**Exercise materials**
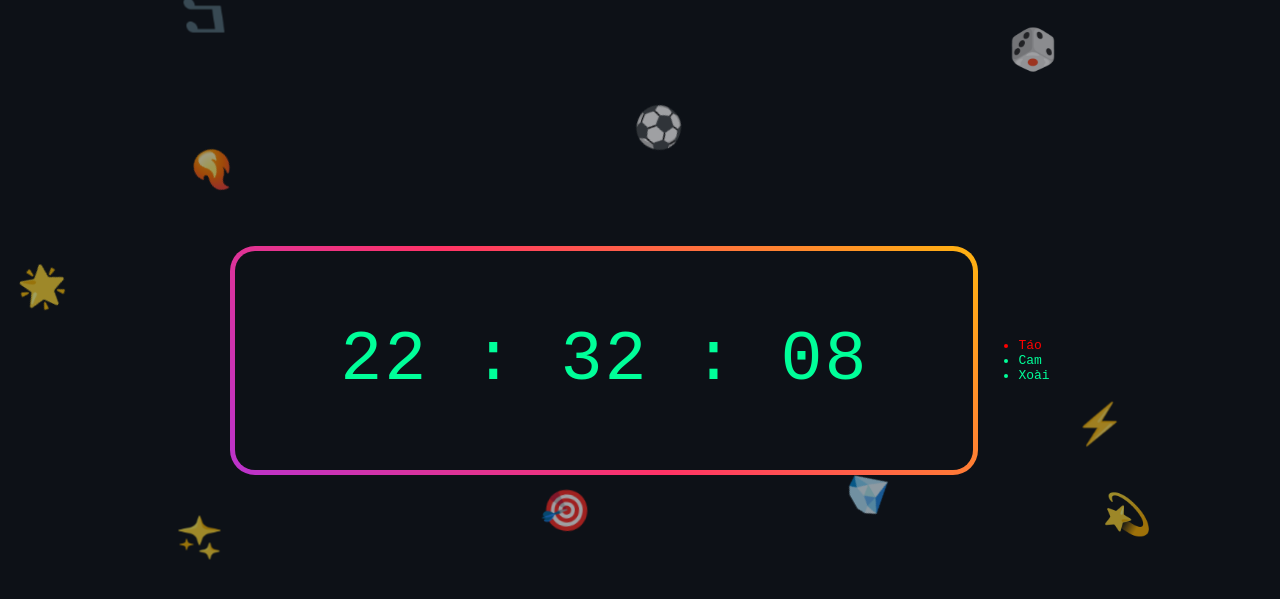
Repository: trunghau06/baiTapJs
Page: index.html
An editor plug-in stored every save of this project. The page is shown before and after the next save, followed by the edit.
The browser window is 1280 px wide. The pictures show the whole page.

Above is the page before, as saved 2025-10-21 18:01:01.

### index.html
<!DOCTYPE html>
<html lang="en">
<head>
    <meta charset="UTF-8">
    <meta name="viewport" content="width=device-width, initial-scale=1.0">
    <link rel="stylesheet" href="style.css">
    <title>Clock</title>
</head>
<body>
    <div class="floating-icon icon-1">🎵</div>
    <div class="floating-icon icon-2">🎲</div>
    <div class="floating-icon icon-3">✨</div>
    <div class="floating-icon icon-4">💫</div>
    <div class="floating-icon icon-5">🌟</div>
    <div class="floating-icon icon-6">⚡</div>
    <div class="floating-icon icon-7">🔥</div>
    <div class="floating-icon icon-8">💎</div>
    <div class="floating-icon icon-9">⚽</div>
    <div class="floating-icon icon-10">🎯</div>
    <div class="floating-icon icon-11">🚀</div>

    <div class="border-wrapper">
        <div class="showThoiGian">
            <span id="thoiGian"></span>
        </div>
    </div>
    <script src="main.js"></script>
</body>
</html>

<!DOCTYPE html>
<html>
<body>
  <ul>
    <li>Táo</li>
    <li>Cam</li>
    <li>Xoài</li>
  </ul>

  <script>
    let elements = document.getElementsByTagName("li"); // chọn tất cả thẻ <li>
    elements[0].style.color = "red"; // đổi màu chữ phần tử <li> đầu tiên
  </script>
</body>
</html>

### style.css
body {
    margin: 0;
    height: 100vh;
    display: flex;
    justify-content: center;
    align-items: center;
    background: #0d1117;
    color: #00ff99;
    font-family: monospace;
    overflow: hidden;
    position: relative;
}

.floating-icon {
    position: absolute;
    font-size: 40px;
    opacity: 0.6;
    pointer-events: none;
    animation: float 20s infinite ease-in-out;
}

.icon-1 {
    top: 10%;
    left: 10%;
    animation-delay: 0s;
}

.icon-2 {
    top: 20%;
    right: 15%;
    animation-delay: -5s;
}

.icon-3 {
    bottom: 15%;
    left: 20%;
    animation-delay: -10s;
}

.icon-4 {
    bottom: 25%;
    right: 10%;
    animation-delay: -15s;
}

.icon-5 {
    top: 50%;
    left: 5%;
    animation-delay: -7s;
}

.icon-6 {
    top: 60%;
    right: 8%;
    animation-delay: -12s;
}

.icon-7 {
    top: 35%;
    left: 15%;
    animation-delay: -3s;
}

.icon-8 {
    top: 75%;
    right: 25%;
    animation-delay: -8s;
}

.icon-9 {
    top: 15%;
    left: 50%;
    animation-delay: -14s;
}

.icon-10 {
    bottom: 10%;
    left: 45%;
    animation-delay: -6s;
}

.icon-11 {
    top: 45%;
    right: 20%;
    animation-delay: -11s;
}

@keyframes float {
    0%, 100% {
        transform: translate(0, 0) rotate(0deg);
    }
    25% {
        transform: translate(50px, -80px) rotate(90deg);
    }
    50% {
        transform: translate(-30px, -120px) rotate(180deg);
    }
    75% {
        transform: translate(-80px, -50px) rotate(270deg);
    }
}

.border-wrapper {
    position: relative;
    padding: 5px;
    border-radius: 25px;
    background: linear-gradient(45deg,
        #00ff99,
        #00ccff,
        #9933ff,
        #ff3366,
        #ffcc00,
        #00ff99
    );
    background-size: 400%;
    animation: gradient-rotate 3s linear infinite;
    z-index: 10;
}

@keyframes gradient-rotate {
    0% {
        background-position: 0% 50%;
    }
    50% {
        background-position: 100% 50%;
    }
    100% {
        background-position: 0% 50%;
    }
}

.showThoiGian {
    position: relative;
    font-size: 70px;
    letter-spacing: 2px;
    padding: 1em 1.5em;
    border-radius: 20px;
    text-align: center;
    color: #00ff99;
    background: #0d1117;
    max-width: 90vw;
}

@media (max-width: 768px) {
    .showThoiGian {
        font-size: 50px;
        padding: 0.8em 1.2em;
    }

    .floating-icon {
        font-size: 30px;
    }
}

@media (max-width: 480px) {
    .showThoiGian {
        font-size: 36px;
        padding: 0.6em 1em;
    }

    .floating-icon {
        font-size: 24px;
    }
}

### main.js
function showThoiGian() {
    let thoiGianHienTai = new Date();

    let gio  = thoiGianHienTai.getHours();
    let phut = thoiGianHienTai.getMinutes();
    let giay = thoiGianHienTai.getSeconds();

    gio  = formatNumber(gio);
    phut = formatNumber(phut);
    giay = formatNumber(giay);

    document.getElementById("thoiGian").innerHTML = gio + " : " + phut + " : " + giay;

    // setTimeout(showThoiGian, 1000);
}

function formatNumber(number) {
    return number < 10 ? "0" + number : String(number);
}

showThoiGian();

setInterval(showThoiGian, 1000);

After the next save:
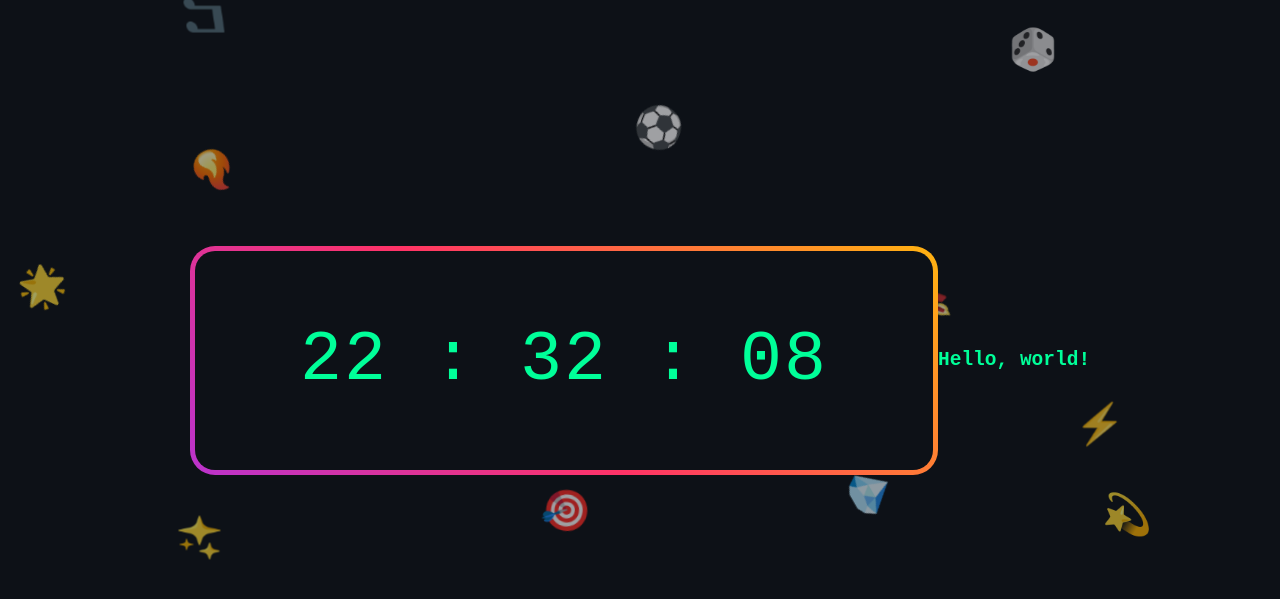
Saved 36 s later.
--- a/index.html
+++ b/index.html
@@ -31,15 +31,10 @@
 <!DOCTYPE html>
 <html>
 <body>
-  <ul>
-    <li>Táo</li>
-    <li>Cam</li>
-    <li>Xoài</li>
-  </ul>
+  <h2 id="heading">Xin chào!</h2>
 
   <script>
-    let elements = document.getElementsByTagName("li"); // chọn tất cả thẻ <li>
-    elements[0].style.color = "red"; // đổi màu chữ phần tử <li> đầu tiên
+    document.getElementById("heading").innerHTML = "Hello, world!";
   </script>
 </body>
 </html>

**Task objective**
Each line of the entries above that includes the string "gradient" should be copied out.

**Solution for this problem**
    background: linear-gradient(45deg,
    animation: gradient-rotate 3s linear infinite;
@keyframes gradient-rotate {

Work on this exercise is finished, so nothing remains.